After several seconds of silence, Caren heard Grenville’s voice, monotone as always—“Let me park my car”—and moments later he joined her—didn’t set the car alarm this time, she registered—his porcelain-doll face somehow even more expressionless a mask than usual. She noticed his hands trembling ever so slightly as he disabled the tracking on his phone and handed it over to Betancourt, offered his wrists for bracers.
“Verny drive the pretty car again?” Zhao asked Betancourt, clasping his hands and batting his eyelashes at his colleague.
“No, Jesus. Never.” Betancourt shoved a hand in Zhao’s trousers pocket, yanked out his car keys. “Look, you hit a fucking bird, for Chrissakes. Clipped its fucking wing or something. Poor lil’ bastard’s back there hopping around with a fucked-up fucking wing.” He jerked his head in the direction of a pigeon that was hobbling around several yards behind them, dragging a broken wing.
“Oopsie,” said Zhao. “Guess I better fix that.” He glanced back at the bird, fluttered the fingers of his left hand dramatically in the air, then brought them together in a snap.
The pigeon collapsed to the pavement in a mangled heap.
The small feathered mass twitched once…twice…before going deathly still, a pool of dark blood spreading rapidly beneath it.
After a silence—
“Maleficer,” whispered Grenville, aiming a laser-stare at Zhao.
“Whatcha gonna do? Call the Hounds?” Zhao grinned.
“Fucking Christ, Vernon. Stop showing off.” Betancourt produced a pair of black scarves from his coat pocket.
For once, Zhao’s expression lacked any trace of humor. “Just figured our guests oughtta know up front what happens if they step one eensy pinky toenail-sliver out of line.” He looked Caren and Grenville each in the eyes—a dark, smoldering stare—then once more broke into his Howdy Doody grin.
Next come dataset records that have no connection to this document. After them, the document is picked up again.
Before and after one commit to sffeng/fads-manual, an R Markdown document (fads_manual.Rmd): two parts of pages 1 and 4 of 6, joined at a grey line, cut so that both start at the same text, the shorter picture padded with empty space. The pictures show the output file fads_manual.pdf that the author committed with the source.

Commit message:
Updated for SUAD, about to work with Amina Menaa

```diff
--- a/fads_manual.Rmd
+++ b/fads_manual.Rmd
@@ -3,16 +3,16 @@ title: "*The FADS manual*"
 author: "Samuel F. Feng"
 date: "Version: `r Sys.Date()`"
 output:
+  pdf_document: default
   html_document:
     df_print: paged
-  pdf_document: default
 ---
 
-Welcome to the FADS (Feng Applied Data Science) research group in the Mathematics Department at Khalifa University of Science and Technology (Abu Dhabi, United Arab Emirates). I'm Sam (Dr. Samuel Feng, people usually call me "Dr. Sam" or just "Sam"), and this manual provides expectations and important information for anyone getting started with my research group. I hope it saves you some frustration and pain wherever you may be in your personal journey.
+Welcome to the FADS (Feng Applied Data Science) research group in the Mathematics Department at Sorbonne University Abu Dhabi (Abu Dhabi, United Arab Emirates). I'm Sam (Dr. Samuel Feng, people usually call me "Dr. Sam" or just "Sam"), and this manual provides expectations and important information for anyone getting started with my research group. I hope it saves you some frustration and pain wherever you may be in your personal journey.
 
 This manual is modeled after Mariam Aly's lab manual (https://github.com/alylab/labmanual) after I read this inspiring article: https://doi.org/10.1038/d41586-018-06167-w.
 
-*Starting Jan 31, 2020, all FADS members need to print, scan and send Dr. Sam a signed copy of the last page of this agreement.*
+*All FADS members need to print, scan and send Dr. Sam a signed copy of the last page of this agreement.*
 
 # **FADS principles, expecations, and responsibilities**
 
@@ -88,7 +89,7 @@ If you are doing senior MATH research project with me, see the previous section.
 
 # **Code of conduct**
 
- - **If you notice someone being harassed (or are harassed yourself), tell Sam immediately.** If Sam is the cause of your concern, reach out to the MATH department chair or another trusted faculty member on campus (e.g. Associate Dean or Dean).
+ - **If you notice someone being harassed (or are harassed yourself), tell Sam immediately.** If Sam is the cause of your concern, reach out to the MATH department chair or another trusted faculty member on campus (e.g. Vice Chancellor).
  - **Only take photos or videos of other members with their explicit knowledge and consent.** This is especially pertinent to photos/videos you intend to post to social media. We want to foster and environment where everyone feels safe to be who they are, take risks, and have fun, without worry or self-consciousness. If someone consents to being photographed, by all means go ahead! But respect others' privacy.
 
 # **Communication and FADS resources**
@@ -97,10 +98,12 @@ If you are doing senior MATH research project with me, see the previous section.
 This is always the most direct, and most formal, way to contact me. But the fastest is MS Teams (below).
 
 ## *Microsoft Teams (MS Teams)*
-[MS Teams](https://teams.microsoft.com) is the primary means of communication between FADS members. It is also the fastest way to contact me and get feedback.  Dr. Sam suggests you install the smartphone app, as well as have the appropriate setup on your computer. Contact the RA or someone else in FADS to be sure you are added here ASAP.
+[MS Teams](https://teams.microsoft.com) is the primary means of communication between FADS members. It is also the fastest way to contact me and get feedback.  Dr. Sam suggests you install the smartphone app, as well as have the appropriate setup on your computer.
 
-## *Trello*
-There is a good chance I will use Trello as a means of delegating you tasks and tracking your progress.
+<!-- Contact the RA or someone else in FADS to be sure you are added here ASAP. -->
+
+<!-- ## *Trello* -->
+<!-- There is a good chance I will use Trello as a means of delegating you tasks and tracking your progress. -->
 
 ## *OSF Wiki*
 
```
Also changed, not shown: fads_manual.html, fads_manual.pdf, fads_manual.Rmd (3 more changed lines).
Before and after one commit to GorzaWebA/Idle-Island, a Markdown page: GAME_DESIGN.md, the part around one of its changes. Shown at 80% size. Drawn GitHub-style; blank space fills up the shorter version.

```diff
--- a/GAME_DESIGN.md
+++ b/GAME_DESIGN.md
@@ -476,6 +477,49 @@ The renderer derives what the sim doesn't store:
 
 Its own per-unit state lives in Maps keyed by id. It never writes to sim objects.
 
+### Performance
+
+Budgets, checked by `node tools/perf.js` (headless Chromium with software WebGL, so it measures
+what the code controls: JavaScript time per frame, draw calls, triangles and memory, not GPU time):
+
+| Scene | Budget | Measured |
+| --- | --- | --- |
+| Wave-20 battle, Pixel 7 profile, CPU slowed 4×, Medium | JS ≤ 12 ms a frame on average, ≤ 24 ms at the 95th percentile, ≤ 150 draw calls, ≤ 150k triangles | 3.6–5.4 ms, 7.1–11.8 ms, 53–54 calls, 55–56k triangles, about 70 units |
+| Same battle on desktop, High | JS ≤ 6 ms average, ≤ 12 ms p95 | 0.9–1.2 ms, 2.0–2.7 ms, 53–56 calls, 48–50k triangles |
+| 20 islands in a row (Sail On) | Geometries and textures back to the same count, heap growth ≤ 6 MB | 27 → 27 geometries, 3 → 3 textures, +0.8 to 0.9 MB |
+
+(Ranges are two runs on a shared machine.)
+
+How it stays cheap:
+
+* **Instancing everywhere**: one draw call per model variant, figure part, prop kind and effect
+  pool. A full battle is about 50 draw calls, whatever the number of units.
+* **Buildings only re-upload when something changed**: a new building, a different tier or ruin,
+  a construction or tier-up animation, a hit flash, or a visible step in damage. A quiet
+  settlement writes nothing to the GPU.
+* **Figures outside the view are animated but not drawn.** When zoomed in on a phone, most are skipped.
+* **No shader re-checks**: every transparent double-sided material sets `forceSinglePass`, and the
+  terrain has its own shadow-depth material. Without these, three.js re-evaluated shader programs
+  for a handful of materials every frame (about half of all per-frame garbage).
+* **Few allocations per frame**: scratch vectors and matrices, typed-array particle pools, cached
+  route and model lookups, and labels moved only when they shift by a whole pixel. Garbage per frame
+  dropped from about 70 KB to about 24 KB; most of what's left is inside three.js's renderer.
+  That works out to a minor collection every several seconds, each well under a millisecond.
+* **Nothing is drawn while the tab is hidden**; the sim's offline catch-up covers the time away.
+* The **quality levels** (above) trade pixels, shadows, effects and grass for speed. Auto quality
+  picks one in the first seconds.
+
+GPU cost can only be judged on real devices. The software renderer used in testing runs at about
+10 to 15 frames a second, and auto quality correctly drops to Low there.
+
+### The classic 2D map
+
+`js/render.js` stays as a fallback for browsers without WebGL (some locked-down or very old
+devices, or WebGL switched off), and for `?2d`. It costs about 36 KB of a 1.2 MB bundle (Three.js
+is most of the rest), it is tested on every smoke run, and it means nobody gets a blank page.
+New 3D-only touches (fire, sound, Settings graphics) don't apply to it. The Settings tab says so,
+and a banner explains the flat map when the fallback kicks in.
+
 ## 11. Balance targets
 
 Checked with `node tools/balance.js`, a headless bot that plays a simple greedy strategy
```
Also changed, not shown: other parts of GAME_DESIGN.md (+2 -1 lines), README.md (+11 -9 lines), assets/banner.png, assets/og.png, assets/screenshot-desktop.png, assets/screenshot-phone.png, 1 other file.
It was the last thing Caren saw before the blindfold covered her eyes.